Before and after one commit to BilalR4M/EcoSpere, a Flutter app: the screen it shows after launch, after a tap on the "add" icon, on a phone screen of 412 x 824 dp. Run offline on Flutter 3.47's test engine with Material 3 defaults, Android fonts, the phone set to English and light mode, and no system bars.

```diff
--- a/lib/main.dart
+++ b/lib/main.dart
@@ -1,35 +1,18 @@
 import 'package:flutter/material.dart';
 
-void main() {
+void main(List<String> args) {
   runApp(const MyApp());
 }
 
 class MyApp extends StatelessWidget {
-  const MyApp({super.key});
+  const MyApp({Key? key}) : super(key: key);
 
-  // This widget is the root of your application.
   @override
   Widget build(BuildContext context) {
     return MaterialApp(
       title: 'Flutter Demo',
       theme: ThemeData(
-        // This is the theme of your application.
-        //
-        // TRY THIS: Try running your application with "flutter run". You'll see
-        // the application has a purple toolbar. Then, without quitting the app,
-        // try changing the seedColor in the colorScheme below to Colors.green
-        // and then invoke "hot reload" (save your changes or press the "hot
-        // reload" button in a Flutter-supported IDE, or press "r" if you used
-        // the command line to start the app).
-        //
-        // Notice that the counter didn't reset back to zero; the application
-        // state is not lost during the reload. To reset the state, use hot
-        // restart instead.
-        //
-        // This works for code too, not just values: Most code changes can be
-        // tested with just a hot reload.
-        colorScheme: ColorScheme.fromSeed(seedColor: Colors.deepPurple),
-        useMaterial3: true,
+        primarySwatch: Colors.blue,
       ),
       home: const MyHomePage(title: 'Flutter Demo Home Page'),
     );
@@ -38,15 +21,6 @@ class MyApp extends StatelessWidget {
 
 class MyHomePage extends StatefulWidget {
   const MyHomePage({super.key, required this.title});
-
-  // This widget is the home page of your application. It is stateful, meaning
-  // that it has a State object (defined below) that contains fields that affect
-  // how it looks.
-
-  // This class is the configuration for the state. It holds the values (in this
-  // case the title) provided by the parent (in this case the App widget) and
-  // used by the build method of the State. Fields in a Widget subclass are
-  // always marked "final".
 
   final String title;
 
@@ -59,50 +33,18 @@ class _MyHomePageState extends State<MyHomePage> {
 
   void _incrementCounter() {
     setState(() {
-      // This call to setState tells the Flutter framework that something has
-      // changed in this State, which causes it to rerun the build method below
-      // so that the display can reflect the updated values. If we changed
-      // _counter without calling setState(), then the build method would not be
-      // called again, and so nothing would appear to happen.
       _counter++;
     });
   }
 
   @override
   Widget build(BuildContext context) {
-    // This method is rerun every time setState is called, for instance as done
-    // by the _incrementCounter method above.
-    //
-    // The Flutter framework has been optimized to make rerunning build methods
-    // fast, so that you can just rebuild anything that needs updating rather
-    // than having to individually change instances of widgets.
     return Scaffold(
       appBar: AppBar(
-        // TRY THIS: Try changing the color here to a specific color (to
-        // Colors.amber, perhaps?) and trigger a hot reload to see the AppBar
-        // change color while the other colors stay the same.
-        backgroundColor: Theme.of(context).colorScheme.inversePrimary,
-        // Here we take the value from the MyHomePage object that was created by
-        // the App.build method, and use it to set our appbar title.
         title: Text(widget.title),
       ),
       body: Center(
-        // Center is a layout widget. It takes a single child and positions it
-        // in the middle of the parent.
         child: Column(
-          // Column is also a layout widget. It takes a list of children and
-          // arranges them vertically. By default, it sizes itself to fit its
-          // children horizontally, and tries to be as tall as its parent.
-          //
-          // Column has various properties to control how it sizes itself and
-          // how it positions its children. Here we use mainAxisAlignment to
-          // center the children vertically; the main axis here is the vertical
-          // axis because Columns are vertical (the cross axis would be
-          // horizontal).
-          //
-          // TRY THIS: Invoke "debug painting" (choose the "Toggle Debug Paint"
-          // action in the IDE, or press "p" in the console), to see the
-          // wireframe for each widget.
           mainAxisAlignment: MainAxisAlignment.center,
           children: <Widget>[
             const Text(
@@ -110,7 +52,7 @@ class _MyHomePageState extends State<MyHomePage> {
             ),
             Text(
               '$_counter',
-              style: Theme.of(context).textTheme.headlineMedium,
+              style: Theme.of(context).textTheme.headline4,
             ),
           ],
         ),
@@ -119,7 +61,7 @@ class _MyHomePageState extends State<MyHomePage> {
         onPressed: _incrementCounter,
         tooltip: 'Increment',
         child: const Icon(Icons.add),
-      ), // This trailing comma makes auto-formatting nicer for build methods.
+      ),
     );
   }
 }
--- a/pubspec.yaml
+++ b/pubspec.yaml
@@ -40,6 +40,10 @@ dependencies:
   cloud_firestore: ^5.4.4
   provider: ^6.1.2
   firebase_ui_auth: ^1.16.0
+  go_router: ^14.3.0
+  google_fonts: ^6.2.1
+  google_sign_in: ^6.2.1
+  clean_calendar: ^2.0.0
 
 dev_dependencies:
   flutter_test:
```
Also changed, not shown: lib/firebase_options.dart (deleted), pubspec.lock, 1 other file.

******

### What this task involves
All lines in the entries above that hold the word "framework" need to be copied.

### Task response
-      // This call to setState tells the Flutter framework that something has
-    // The Flutter framework has been optimized to make rerunning build methods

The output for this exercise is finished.